Set down all of the entries word for word, omitting the images they contain.

§ **AVAILABLE DATA**:
-------

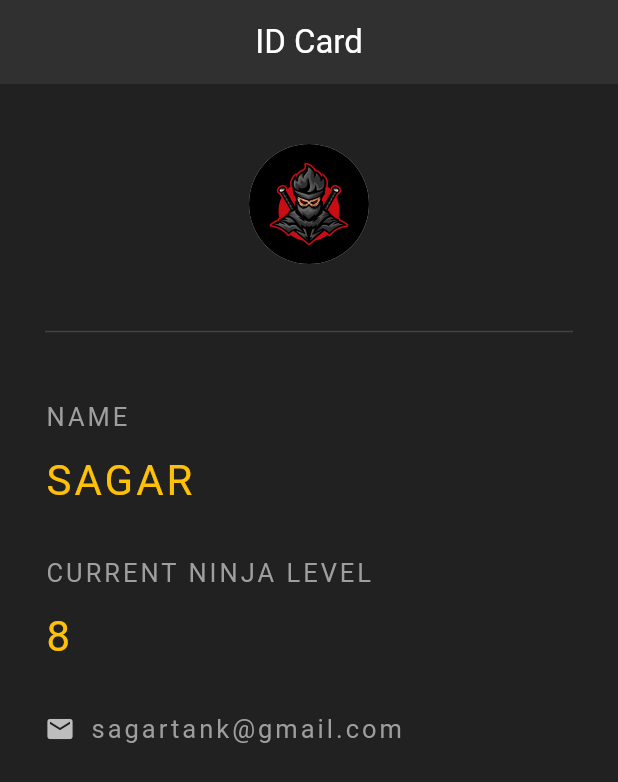
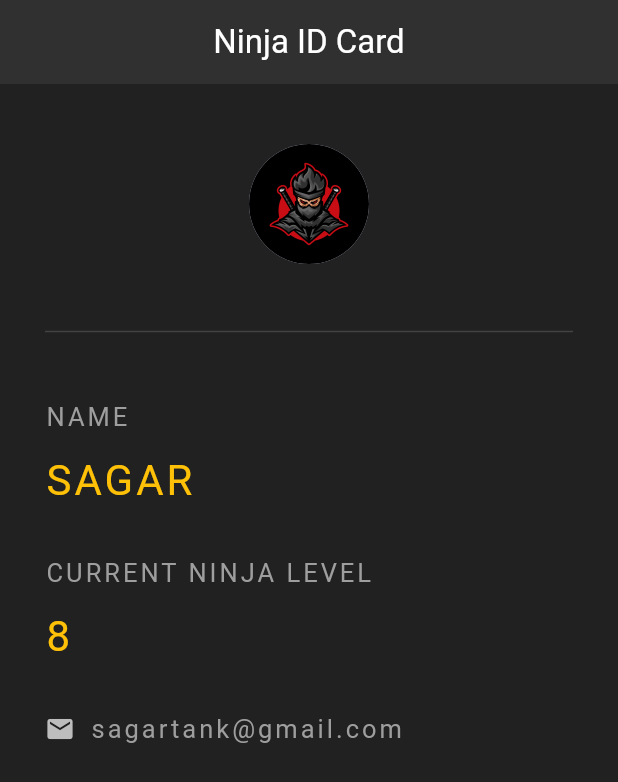
Before and after one commit to sagar9297/IDApp, a Flutter app: the screen it shows after launch, on a phone screen of 412 x 824 dp. Shown: the top 782 px of the screen. Run offline on Flutter 3.47's test engine with Material 3 defaults, Android fonts, the phone set to English and light mode, and no system bars.

Commit message:
Name changed

```diff
--- a/lib/main.dart
+++ b/lib/main.dart
@@ -22,7 +22,7 @@ class MyApp extends StatelessWidget {
       backgroundColor: Colors.grey[900],
       appBar: AppBar(
         title: const Text(
-          'ID Card',
+          'Ninja ID Card',
           style: TextStyle(color: Colors.white),
         ),
         backgroundColor: Colors.grey[850],
```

-------

§ **ANSWER TO THE PROBLEM**:
Before and after one commit to sagar9297/IDApp, a Flutter app: the screen it shows after launch, on a phone screen of 412 x 824 dp. Shown: the top 782 px of the screen. Run offline on Flutter 3.47's test engine with Material 3 defaults, Android fonts, the phone set to English and light mode, and no system bars.

Commit message:
Name changed

```diff
--- a/lib/main.dart
+++ b/lib/main.dart
@@ -22,7 +22,7 @@ class MyApp extends StatelessWidget {
       backgroundColor: Colors.grey[900],
       appBar: AppBar(
         title: const Text(
-          'ID Card',
+          'Ninja ID Card',
           style: TextStyle(color: Colors.white),
         ),
         backgroundColor: Colors.grey[850],
```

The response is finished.